You make a good point about the sounds of these words, which also evoke the things themselves. I love that a single word can do all of that immediately.

These two poems belong to a larger body of work called Lost Lexicon, in which every title is a “nature” word that was deleted from a popular children's dictionary when editors made room for new technology words. In total, I've written about 70 poems as a way of salvaging this lexicon of the natural world and giving space and voice to the beings and places they represent. In many cases, I decided that the flower or bird or plant itself would speak, as with “Crocus,” which provided an opportunity to explore the uses of persona. But in general, I tend to find my titles in the language of the poems themselves— or in fragments I cut during revision.

The images of “Starling” build a connection to place. How do you approach writing a setting? Do you often write about where you are at that moment?

I'm influenced by the haiku practice of capturing the “now moment,” and write with my senses as much as anything else.

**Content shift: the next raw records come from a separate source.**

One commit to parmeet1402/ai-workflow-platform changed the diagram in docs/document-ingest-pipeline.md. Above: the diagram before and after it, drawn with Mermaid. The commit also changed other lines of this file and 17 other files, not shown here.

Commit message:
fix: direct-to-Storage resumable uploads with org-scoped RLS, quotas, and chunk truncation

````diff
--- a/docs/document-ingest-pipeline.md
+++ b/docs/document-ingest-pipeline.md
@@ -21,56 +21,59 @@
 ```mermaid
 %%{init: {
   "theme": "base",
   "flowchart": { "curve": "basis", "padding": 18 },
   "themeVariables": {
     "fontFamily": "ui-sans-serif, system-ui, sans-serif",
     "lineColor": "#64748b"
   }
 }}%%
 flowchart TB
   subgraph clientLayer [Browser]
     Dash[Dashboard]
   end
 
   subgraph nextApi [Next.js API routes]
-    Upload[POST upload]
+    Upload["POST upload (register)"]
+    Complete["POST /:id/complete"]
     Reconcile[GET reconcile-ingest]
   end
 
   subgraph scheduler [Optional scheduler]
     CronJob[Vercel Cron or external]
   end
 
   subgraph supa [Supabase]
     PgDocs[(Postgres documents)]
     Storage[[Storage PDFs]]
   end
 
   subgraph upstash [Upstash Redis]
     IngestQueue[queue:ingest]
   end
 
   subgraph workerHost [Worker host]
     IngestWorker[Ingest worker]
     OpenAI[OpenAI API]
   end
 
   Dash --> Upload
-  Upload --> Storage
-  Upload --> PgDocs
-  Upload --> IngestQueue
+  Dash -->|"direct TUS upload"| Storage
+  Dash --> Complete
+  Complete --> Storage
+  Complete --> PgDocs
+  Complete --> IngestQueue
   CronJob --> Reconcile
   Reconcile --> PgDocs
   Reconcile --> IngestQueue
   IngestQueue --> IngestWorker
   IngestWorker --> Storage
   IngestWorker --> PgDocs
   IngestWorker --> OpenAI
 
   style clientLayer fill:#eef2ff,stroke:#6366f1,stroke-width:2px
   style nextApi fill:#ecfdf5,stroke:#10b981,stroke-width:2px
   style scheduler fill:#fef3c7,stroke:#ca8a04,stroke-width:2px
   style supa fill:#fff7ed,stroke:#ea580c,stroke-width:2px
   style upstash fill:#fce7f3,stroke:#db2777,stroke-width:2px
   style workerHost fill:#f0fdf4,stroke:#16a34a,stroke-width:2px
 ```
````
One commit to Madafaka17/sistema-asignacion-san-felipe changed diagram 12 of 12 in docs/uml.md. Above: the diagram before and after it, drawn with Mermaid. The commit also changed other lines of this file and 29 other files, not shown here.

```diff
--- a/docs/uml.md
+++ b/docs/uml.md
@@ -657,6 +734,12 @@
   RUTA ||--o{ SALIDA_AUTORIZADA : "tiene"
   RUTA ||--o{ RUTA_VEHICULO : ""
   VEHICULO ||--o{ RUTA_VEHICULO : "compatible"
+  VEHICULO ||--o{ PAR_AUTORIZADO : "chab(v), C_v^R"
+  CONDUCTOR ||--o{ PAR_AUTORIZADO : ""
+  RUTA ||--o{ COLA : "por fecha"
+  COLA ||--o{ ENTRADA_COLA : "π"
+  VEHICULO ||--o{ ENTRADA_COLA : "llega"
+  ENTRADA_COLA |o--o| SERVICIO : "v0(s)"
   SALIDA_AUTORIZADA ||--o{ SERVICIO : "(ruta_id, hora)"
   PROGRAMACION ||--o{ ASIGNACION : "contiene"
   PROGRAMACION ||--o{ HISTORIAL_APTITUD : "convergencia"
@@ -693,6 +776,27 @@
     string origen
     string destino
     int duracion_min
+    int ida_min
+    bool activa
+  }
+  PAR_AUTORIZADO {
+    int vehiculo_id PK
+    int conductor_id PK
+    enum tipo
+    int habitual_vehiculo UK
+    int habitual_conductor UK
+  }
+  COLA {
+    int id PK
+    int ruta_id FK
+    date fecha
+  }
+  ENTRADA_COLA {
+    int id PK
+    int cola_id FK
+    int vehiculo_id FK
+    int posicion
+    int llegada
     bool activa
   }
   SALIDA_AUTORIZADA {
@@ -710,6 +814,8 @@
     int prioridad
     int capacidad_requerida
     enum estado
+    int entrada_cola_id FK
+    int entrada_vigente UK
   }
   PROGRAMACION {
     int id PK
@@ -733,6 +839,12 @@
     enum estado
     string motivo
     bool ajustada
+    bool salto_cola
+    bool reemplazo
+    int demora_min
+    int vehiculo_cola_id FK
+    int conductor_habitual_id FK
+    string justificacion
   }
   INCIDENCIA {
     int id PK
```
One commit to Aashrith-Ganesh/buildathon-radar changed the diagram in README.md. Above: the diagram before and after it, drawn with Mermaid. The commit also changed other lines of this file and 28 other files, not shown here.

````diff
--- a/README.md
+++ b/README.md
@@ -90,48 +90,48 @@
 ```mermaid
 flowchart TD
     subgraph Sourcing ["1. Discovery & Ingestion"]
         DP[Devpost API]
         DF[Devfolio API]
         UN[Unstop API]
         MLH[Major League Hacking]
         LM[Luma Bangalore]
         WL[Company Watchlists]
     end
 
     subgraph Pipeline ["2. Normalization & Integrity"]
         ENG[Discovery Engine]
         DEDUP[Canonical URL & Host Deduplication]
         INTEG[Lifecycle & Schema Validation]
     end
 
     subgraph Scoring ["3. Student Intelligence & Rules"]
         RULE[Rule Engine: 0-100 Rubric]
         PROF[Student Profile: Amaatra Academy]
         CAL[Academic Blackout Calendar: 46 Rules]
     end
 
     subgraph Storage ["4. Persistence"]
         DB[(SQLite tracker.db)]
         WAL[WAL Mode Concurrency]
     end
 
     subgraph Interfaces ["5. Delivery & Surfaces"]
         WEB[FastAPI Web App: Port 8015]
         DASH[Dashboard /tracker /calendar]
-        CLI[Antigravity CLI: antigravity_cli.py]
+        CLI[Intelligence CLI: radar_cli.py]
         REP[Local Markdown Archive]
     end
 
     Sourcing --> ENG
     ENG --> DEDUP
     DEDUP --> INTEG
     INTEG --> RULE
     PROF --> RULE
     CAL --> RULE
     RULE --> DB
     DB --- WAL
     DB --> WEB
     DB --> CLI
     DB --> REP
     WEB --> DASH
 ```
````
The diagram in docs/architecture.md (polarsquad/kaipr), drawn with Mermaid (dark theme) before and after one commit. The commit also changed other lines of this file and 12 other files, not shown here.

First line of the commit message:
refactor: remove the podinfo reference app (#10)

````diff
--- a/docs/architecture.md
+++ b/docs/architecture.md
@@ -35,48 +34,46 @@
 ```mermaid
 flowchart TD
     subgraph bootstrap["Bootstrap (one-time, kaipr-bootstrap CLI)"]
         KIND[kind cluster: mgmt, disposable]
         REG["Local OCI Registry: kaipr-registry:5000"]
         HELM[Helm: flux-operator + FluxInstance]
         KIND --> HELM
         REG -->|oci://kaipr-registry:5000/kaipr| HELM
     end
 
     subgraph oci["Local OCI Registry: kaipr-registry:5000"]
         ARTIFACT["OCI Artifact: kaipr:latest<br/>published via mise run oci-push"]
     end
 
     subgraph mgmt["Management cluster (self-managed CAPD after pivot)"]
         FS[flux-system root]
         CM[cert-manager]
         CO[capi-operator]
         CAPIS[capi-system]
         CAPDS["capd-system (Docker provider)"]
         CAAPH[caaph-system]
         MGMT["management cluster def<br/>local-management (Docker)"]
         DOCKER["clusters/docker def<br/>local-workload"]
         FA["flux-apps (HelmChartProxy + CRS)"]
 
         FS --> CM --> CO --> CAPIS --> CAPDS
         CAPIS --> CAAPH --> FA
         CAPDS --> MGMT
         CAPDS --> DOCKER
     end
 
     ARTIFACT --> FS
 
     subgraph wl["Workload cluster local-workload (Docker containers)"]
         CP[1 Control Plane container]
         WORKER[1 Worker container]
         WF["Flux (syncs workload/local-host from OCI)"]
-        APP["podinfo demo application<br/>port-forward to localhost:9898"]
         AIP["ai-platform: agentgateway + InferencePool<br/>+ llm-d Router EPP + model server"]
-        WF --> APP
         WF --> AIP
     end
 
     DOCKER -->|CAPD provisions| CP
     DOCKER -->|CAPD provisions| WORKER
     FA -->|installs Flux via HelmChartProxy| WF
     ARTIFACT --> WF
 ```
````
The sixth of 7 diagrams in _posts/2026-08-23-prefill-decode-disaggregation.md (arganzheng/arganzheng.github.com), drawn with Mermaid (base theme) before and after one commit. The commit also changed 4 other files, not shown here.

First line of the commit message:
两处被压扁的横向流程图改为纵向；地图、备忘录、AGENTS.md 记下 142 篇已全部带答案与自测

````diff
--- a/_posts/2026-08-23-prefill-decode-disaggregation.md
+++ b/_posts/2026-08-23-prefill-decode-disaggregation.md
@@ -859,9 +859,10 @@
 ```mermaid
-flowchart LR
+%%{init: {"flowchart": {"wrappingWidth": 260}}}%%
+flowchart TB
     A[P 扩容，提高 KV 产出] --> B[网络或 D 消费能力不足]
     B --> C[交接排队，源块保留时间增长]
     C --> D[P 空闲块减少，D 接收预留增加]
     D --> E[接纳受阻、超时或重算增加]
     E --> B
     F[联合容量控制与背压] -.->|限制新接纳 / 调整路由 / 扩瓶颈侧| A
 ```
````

Deliberate observation lies at the heart of my practice. “Starling” is a little different because I imagined it rather than experiencing it, although I was inspired by my correspondence with a friend in Marfa, Texas. I started looking at photographs of the area, which soon reminded me of a road trip I took to that part of the country after high school, and all of these elements came together to give me a setting. That said, it came out more or less whole cloth, and I attribute this to a mood. It was an almost dream-state, when I wrote it. I can revise forever, but this version looks so close to the first draft. I can only think of one thing I cut. A line toward the end: We walk into it.

Brevity is key in these poems, particularly “Crocus.” When do you know it’s time to end a line? End the poem?

For the last few years, I've been experimenting with setting type in a letterpress, which forces you to reckon with every word and piece of punctuation in a way that I've found revelatory. It also prompts new thinking about the role that layout and design play in the overall experience of a poem on the page. I'm interested in writing super condensed poems with the goal of achieving some kind of immediacy, as well as a “continuance of ripple,” to use Jane Hirshfield's phrase, and brevity seems the best vehicle for that. Our world is noisy and overwhelming. My poems are experiments in compelling a reader's attention and holding it for a moment before they turn away or resist the poem. I'm also interested in what happens when a poem is short enough that you remember it without any extra effort. Some of the poems in Lost Lexicon have only two lines. They're composed with a heightened awareness of silence, or the white space of the page.

What and/or who are your writing obsessions at the moment?

My favorite poetry reading experience of the past year was Alice Oswald's Memorial: A Version of Homer's Iliad. I don't usually gravitate toward epic poetry, or even long poems, but this book seduced me from page one. In its introduction, Oswald explains that she translated “the Iliad's atmosphere, not its story” in an attempt to retrieve what ancient critics called its enargeia, or “bright unbearable reality.” Her use of repetition and simile and the vividness of the description put me into such a beautiful trance and did cool things for my own writing, as well. I admire that book so much.